After their children had been asked by Chinese education authorities to sleep more than nine hours a day, some parents said the official requirement of students' sleep cycle was "unrealistic"
Under the Management Standard for Compulsory Education Schools, which was issued by the Ministry of Education recently, parents are asked to be "co-operative" and make students in primary and middle schools respectively sleep at least ten and nine hours on a daily basis.
This first set of basic principles for the compulsory education system now faces backlash from parents.
"My son has been under great pressure since getting admitted to a middle school," a mother in Hangzhou told the Qianjiang Evening News, "he can't make it because there is too much homework."
According to the survey conducted by the Hangzhou-based newspaper, 38 out of 50 parents claimed their primary school aged kids sleep about eight hours per day, while 0 out of 10 parents of teens in middle schools said their children met the requirements.
A national survey has suggested that a regional problem is brewing. Statistics show that 38 percent of children in eight cities sleep inadequately, presenting a more serious situation than their peers from the rural areas.
Then what is killing the sleep of children in China?
Chinese students spend 2.82 hours on homework every day, slightly lower than the figure of 3.03 hours three years ago, according to a report recently published by an Artificial Intelligence (AI) educational platform.
Despite this, the figure is nearly three times of the global average.
The massive amount of homework is believed to be the top school-related stress. Parents say tutorial classes after school and the expectation for admission to prestigious schools also contribute to the problem.
Xiao Yu, who studies at a middle school, offered another interpretation. "As a class leader, I'm responsible for dealing with the daily routine," he said, adding that he sometimes had to complete the work at home.

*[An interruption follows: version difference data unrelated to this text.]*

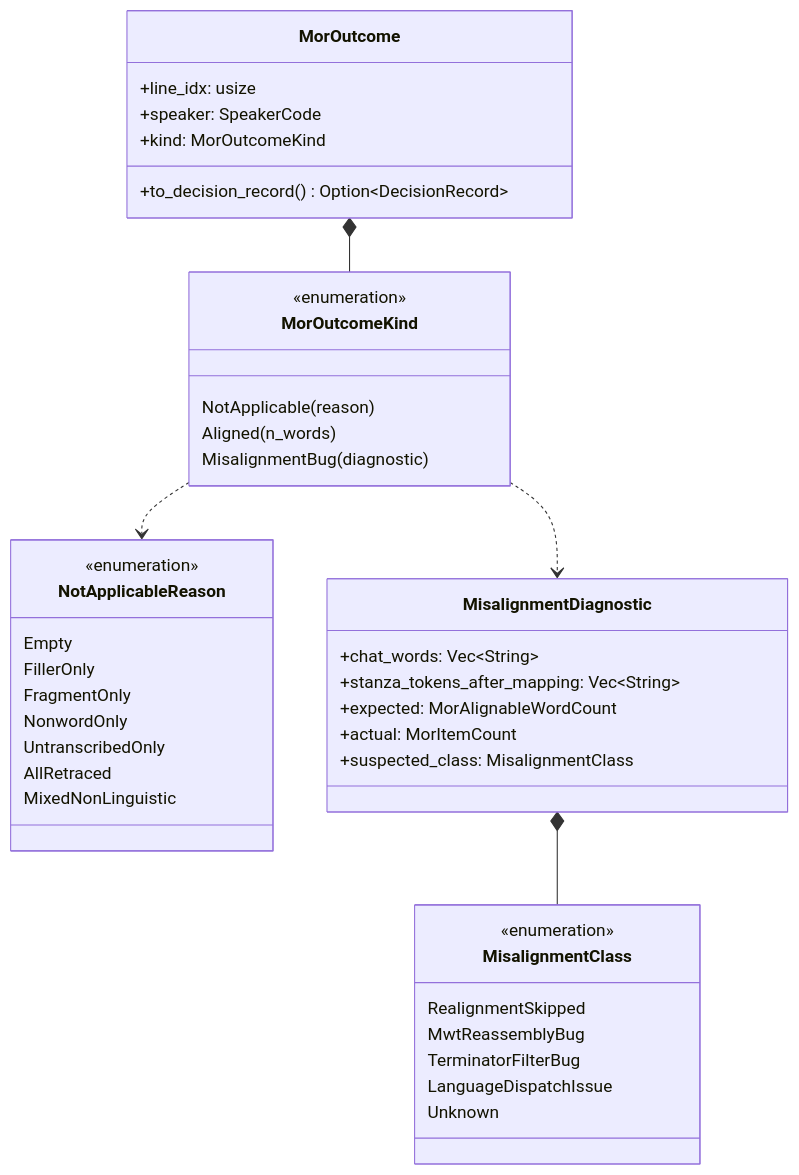
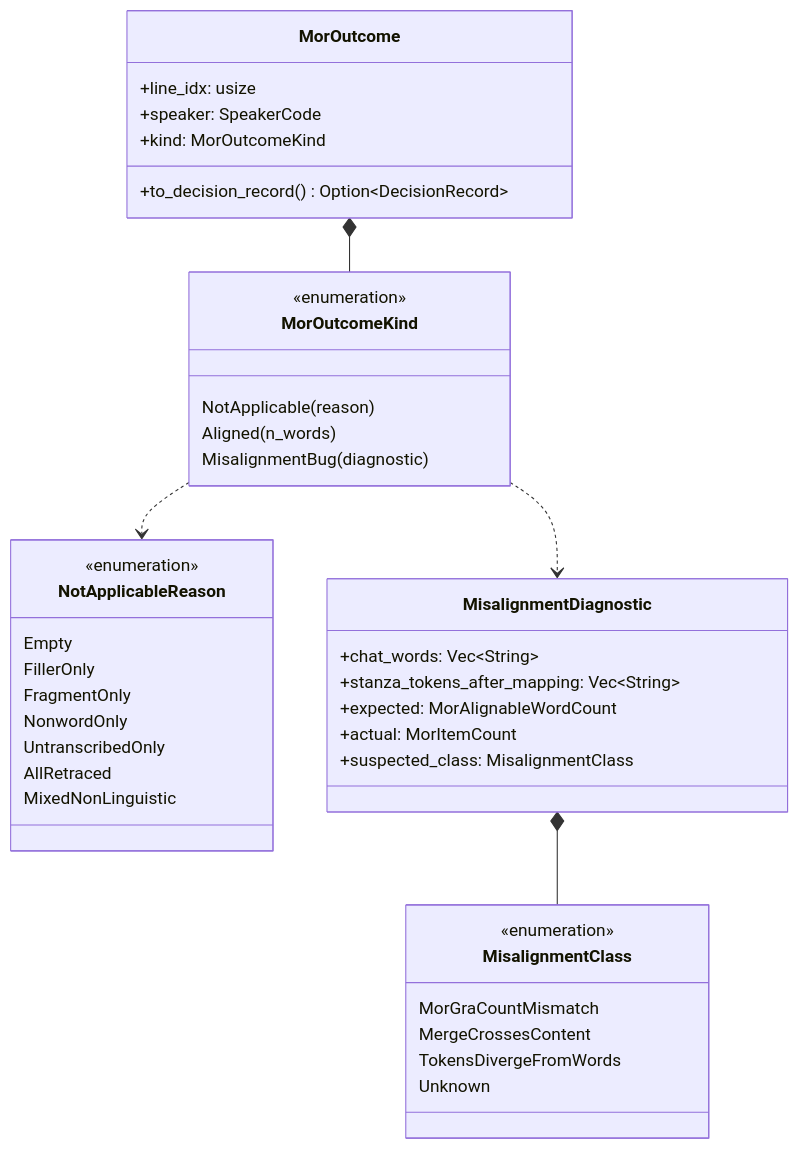
Before and after one commit to FranklinChen/talkbank-tools: the second of 9 diagrams in book/src/batchalign/architecture/pipeline-decisions.md, drawn with Mermaid. The commit also changed other lines of this file and 265 other files, not shown here.

````diff
--- a/book/src/batchalign/architecture/pipeline-decisions.md
+++ b/book/src/batchalign/architecture/pipeline-decisions.md
@@ -80,44 +80,43 @@
 ```mermaid
 classDiagram
     class MorOutcome {
         +line_idx: usize
         +speaker: SpeakerCode
         +kind: MorOutcomeKind
         +to_decision_record() Option~DecisionRecord~
     }
     class MorOutcomeKind {
         <<enumeration>>
         NotApplicable(reason)
         Aligned(n_words)
         MisalignmentBug(diagnostic)
     }
     class NotApplicableReason {
         <<enumeration>>
         Empty
         FillerOnly
         FragmentOnly
         NonwordOnly
         UntranscribedOnly
         AllRetraced
         MixedNonLinguistic
     }
     class MisalignmentDiagnostic {
         +chat_words: Vec~String~
         +stanza_tokens_after_mapping: Vec~String~
         +expected: MorAlignableWordCount
         +actual: MorItemCount
         +suspected_class: MisalignmentClass
     }
     class MisalignmentClass {
         <<enumeration>>
-        RealignmentSkipped
-        MwtReassemblyBug
-        TerminatorFilterBug
-        LanguageDispatchIssue
+        MorGraCountMismatch
+        MergeCrossesContent
+        TokensDivergeFromWords
         Unknown
     }
     MorOutcome *-- MorOutcomeKind
     MorOutcomeKind ..> NotApplicableReason
     MorOutcomeKind ..> MisalignmentDiagnostic
     MisalignmentDiagnostic *-- MisalignmentClass
 ```
````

A mother said she was in a dilemma. "I don't want to push tensions, but it is a life-changing decision. I have no choice but to struggle in anxiety for the sake of my child."